- _Work to be completed_: Line by line, output the data that follows exactly as written.
════════
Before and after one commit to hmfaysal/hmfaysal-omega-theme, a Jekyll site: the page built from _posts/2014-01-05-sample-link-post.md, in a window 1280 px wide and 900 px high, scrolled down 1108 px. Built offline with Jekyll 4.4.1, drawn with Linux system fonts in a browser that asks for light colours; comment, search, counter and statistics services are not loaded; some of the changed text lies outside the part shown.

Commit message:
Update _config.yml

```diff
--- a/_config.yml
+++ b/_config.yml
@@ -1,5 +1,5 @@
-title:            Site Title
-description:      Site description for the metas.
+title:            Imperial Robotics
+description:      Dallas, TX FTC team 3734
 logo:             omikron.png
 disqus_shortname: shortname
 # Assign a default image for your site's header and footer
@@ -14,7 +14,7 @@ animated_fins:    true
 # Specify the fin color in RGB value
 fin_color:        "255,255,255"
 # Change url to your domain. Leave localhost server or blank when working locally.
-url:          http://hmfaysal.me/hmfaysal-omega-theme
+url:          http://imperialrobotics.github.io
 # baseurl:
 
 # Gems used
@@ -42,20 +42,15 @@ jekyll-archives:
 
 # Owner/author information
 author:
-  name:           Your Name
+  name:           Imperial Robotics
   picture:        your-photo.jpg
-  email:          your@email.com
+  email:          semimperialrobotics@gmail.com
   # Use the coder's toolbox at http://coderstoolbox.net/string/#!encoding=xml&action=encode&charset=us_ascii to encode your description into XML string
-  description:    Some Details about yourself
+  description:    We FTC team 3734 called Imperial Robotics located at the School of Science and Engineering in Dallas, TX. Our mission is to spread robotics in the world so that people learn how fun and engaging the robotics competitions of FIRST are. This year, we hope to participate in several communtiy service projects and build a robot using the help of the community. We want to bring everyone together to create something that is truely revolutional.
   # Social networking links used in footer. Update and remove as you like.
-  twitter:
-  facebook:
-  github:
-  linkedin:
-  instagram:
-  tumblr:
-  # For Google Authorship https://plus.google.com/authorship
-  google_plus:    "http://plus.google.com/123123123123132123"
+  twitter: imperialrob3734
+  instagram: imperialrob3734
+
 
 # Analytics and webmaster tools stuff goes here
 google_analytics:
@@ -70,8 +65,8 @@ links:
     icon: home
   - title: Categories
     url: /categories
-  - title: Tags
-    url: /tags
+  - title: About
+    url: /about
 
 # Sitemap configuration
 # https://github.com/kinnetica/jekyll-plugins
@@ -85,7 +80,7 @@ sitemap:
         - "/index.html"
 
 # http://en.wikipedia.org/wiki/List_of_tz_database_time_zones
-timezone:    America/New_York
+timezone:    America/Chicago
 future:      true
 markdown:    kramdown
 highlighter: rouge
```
════════
- _Result below_:
Before and after one commit to hmfaysal/hmfaysal-omega-theme, a Jekyll site: the page built from _posts/2014-01-05-sample-link-post.md, in a window 1280 px wide and 900 px high, scrolled down 1108 px. Built offline with Jekyll 4.4.1, drawn with Linux system fonts in a browser that asks for light colours; comment, search, counter and statistics services are not loaded; some of the changed text lies outside the part shown.

Commit message:
Update _config.yml

```diff
--- a/_config.yml
+++ b/_config.yml
@@ -1,5 +1,5 @@
-title:            Site Title
-description:      Site description for the metas.
+title:            Imperial Robotics
+description:      Dallas, TX FTC team 3734
 logo:             omikron.png
 disqus_shortname: shortname
 # Assign a default image for your site's header and footer
@@ -14,7 +14,7 @@ animated_fins:    true
 # Specify the fin color in RGB value
 fin_color:        "255,255,255"
 # Change url to your domain. Leave localhost server or blank when working locally.
-url:          http://hmfaysal.me/hmfaysal-omega-theme
+url:          http://imperialrobotics.github.io
 # baseurl:
 
 # Gems used
@@ -42,20 +42,15 @@ jekyll-archives:
 
 # Owner/author information
 author:
-  name:           Your Name
+  name:           Imperial Robotics
   picture:        your-photo.jpg
-  email:          your@email.com
+  email:          semimperialrobotics@gmail.com
   # Use the coder's toolbox at http://coderstoolbox.net/string/#!encoding=xml&action=encode&charset=us_ascii to encode your description into XML string
-  description:    Some Details about yourself
+  description:    We FTC team 3734 called Imperial Robotics located at the School of Science and Engineering in Dallas, TX. Our mission is to spread robotics in the world so that people learn how fun and engaging the robotics competitions of FIRST are. This year, we hope to participate in several communtiy service projects and build a robot using the help of the community. We want to bring everyone together to create something that is truely revolutional.
   # Social networking links used in footer. Update and remove as you like.
-  twitter:
-  facebook:
-  github:
-  linkedin:
-  instagram:
-  tumblr:
-  # For Google Authorship https://plus.google.com/authorship
-  google_plus:    "http://plus.google.com/123123123123132123"
+  twitter: imperialrob3734
+  instagram: imperialrob3734
+
 
 # Analytics and webmaster tools stuff goes here
 google_analytics:
@@ -70,8 +65,8 @@ links:
     icon: home
   - title: Categories
     url: /categories
-  - title: Tags
-    url: /tags
+  - title: About
+    url: /about
 
 # Sitemap configuration
 # https://github.com/kinnetica/jekyll-plugins
@@ -85,7 +80,7 @@ sitemap:
         - "/index.html"
 
 # http://en.wikipedia.org/wiki/List_of_tz_database_time_zones
-timezone:    America/New_York
+timezone:    America/Chicago
 future:      true
 markdown:    kramdown
 highlighter: rouge
```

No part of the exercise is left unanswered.